News & Views

Keith Robinson


It is with considerable sadness that we reflect on the untimely death of Keith Robinson.  Keith died on 11 January 2018 after being diagnosed with cancer in early Summer 2017.   Keith’s death has rocked our community at Sherrards. He was a wonderful lawyer, wonderful family member and wonderful friend. Our thoughts are with Keith’s family and in particular his wife Vanessa and children Simon, Alex and Ben.

Keith joined us in October 2010 at a time when many people would be thinking about retirement or, at least, slowing down, but not Keith. For Keith, the practice of corporate law was a challenge he relished as he threw himself into life at Sherrards to help with the development of our corporate team and, in particular, our London Office.

Keith never wavered in his support of younger lawyers and trainees who he would always mentor and champion, taking time out of his day to explain and teach others when it came to the ‘whys and wherefores’ of drafting. Keith was incredibly patient and willing to bring on others. If there was a firm get together, then Keith was always to be seen with his tremendous bonhomie and he certainly put John Travolta to shame when it came to the Christmas party.

Keith had a core client base who remained loyal and supportive throughout his career, with some current clients dating back 35 years and many becoming friends for life. Indeed, Keith stayed very close to many of his colleagues, joining Sherrards with Paul Marmor who first worked with Keith when he was a junior lawyer at Keith’s old firm, Stallards. Keith was the senior partner of Stallards having joined them in the early eighties from Stephenson Harwood. Keith’s management style was collaborative and collegiate allowing his staff to think and breathe for themselves. He believed in autonomy.
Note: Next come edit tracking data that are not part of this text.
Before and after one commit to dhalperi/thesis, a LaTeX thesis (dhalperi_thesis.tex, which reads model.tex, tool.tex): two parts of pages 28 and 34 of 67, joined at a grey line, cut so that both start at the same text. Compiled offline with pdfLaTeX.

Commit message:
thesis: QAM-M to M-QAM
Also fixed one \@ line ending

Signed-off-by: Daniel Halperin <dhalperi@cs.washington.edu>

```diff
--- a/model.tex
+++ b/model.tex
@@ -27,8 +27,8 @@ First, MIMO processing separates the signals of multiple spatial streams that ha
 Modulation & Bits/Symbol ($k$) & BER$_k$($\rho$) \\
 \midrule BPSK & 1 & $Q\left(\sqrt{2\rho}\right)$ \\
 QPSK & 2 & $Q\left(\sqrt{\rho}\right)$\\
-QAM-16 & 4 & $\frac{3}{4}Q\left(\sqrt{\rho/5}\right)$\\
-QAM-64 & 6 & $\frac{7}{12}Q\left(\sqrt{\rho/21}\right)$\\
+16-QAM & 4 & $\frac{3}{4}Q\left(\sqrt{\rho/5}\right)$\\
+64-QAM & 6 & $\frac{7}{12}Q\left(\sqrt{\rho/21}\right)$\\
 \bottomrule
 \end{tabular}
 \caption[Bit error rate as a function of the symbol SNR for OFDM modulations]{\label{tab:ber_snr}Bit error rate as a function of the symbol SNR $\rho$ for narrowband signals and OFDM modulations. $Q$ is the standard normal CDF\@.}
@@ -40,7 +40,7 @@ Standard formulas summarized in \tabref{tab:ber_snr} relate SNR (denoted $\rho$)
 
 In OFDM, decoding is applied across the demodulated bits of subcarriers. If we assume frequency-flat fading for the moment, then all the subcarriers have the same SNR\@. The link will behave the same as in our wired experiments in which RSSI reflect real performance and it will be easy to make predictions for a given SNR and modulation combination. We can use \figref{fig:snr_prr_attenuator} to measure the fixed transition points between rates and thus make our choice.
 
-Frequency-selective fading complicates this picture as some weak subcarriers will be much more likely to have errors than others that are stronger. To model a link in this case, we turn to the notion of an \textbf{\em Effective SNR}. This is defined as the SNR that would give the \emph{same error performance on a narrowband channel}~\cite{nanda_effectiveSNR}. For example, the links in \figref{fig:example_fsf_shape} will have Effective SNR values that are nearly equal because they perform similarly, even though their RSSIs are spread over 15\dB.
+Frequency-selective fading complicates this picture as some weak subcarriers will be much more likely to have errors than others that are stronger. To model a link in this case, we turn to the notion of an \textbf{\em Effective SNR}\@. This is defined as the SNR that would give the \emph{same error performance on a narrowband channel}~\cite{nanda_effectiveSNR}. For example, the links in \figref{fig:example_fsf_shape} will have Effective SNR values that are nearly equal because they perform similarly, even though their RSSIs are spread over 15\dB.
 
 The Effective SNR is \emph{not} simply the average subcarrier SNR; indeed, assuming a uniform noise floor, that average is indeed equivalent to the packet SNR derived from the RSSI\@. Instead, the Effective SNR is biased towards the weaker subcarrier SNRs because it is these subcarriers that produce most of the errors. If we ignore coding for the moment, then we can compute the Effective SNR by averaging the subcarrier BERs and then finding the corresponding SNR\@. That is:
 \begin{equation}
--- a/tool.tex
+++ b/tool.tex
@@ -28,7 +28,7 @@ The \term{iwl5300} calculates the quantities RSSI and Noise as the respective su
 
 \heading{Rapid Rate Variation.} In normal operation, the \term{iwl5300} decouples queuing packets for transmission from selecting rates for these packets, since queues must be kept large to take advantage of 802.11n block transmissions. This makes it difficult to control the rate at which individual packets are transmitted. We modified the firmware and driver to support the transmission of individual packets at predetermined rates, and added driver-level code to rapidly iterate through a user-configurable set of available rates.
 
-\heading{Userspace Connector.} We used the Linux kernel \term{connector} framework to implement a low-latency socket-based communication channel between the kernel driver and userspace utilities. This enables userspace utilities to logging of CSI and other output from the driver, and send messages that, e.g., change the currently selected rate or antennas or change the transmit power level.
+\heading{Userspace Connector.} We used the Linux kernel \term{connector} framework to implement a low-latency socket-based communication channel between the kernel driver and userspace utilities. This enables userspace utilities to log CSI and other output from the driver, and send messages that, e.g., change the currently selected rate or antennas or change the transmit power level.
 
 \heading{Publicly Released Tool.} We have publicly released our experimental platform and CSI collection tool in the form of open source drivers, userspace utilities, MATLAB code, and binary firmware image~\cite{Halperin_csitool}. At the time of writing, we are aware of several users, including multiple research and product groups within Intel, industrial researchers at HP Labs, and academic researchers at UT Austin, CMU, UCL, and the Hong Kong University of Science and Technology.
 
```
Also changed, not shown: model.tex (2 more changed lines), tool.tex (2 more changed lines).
When Stallards merged in 1998 to form Hardwick Stallards, Keith continued as senior partner until the merger to form DMH Stallard. Keith then took on the role of head of corporate finance before joining Sherrards in a similar position in 2010. Clearly, Keith had a brilliant intellect but with a very unstuffy manner in terms of communicating clearly and concisely on paper, or in person, leaving all parties on a deal appreciating his input.

It’s well known that Keith simply enjoyed the challenge and the rough and tumble of the corporate legal world too much to walk away. But as Keith approached his 70th year, he announced, well before the diagnosis, that he was going to hang up his quill pen (actually he happily embraced modern technology) and put his copy of the Company Act back on the shelf as he sailed into retirement. At least, that was the plan making his death even more poignant.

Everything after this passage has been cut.